This roundup includes the following news briefs:
The AAFP's Measuring, Evaluating and Translating Research into Care (METRIC) performance improvement program has added a childhood immunization module to help members keep their pediatric patients' vaccinations up-to-date.
In addition to completing Part IV of the ABFM's Maintenance of Certification for Family Physicians, those who take the METRIC module are eligible to earn as many as 20 Prescribed CME credits. Users can take up to one year to finish the module.
The AAFP's METRIC program, which launched in 2005, offers family physicians online learning modules on various clinical topics, including asthma, chronic obstructive pulmonary disease, coronary artery disease, depression, diabetes and hypertension.
CMS plans to hold a national call on Aug. 1 from 2:30-4 p.m. EST to discuss proposed regulations that would implement a physician "value-based modifier payment" in 2015.
CMS officials plan to explain the value-based modifier payment during the call before taking questions about the modifier, which was created as a result of the Patient Protection and Affordable Care Act. The Affordable Care Act requires CMS to pay physicians based on the quality of care furnished to Medicare beneficiaries compared to the cost of that care during a performance period.

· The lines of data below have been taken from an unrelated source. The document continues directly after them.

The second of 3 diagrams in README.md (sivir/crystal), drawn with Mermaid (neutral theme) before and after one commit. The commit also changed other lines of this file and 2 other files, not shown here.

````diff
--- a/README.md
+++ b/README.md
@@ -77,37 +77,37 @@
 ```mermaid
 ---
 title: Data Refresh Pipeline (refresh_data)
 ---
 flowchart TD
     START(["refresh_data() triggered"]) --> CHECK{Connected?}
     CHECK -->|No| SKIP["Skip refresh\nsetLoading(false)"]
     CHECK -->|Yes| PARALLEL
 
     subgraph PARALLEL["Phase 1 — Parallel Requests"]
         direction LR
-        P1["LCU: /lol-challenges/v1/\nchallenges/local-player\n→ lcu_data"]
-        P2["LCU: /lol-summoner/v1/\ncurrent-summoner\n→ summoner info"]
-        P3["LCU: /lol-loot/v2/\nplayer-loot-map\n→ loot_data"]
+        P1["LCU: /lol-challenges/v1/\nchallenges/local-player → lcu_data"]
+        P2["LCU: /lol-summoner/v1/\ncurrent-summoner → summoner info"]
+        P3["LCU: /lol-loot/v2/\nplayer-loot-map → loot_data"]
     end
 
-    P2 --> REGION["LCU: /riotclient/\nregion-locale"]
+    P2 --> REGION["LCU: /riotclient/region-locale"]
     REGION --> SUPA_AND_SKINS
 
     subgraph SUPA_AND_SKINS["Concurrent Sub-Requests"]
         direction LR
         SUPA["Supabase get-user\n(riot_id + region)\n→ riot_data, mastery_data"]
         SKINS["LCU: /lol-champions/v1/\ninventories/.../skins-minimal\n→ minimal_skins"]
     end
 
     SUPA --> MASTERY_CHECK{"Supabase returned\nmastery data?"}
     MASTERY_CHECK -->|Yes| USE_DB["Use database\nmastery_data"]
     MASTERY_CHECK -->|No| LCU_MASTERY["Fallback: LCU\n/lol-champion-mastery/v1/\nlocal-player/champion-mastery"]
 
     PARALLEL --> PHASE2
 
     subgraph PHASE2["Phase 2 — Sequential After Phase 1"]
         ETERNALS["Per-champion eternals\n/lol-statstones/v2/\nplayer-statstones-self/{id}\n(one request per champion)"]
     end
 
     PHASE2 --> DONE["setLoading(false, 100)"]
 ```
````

In the proposed 2013 Medicare physician fee schedule, CMS discusses its intentions to apply the value modifier to physician practices with 25 or more eligible employees starting in 2015. CMS proposes using a physician group's 2013 performance measures to calculate the value modifier.
Registration(www.eventsvc.com) for the call is required.
HHS has launched a new initiative(innovation.cms.gov) to help states test existing health care delivery transformation models or develop new transformation models to improve care and eliminate unnecessary costs for beneficiaries in the Medicare, Medicaid and Children’s Health Insurance Programs.
The initiative will make available $275 million in competitive funding to help states design and test multipayer payment and delivery models that deliver high quality health care and improve health system performance, according to HHS. States will have two options: they can apply for model testing awards to assist them in implementing already developed models, or they can apply for model design awards to help them in determining what type of system improvements would work best for their states.
HHS will choose up to five states for the initial round of model testing awards and as many as 25 states for the model design awards. The Center for Medicare and Medicaid Innovation at CMS developed the initiative and will provide technical assistance to state awardees.
States will be required to work with multiple payers, including employers, insurers, community leaders, health care providers and consumers, among others. The successful innovations are expected to benefit both privately and publicly insured residents of participating states because of the breadth and scope of the initiatives.
The Community Oncology Alliance(www.communityoncology.org) recently announced that a steering committee dedicated to developing parameters for an oncology medical home for cancer care has released 16 quality, value and outcome measures toward that effort.
According to a July 18 press release, the results were achieved through the work of 18 cancer care stakeholders.
The measures cover, among other things, minimization of emergency room visits and inpatient hospital stays, use of hospice services, and screening and intervention for the psychosocial needs of cancer patients.
The next stage in the development of the oncology medical home model will be the development of payment models aimed at rewarding quality, value and superior outcomes while minimizing administrative and financial burdens.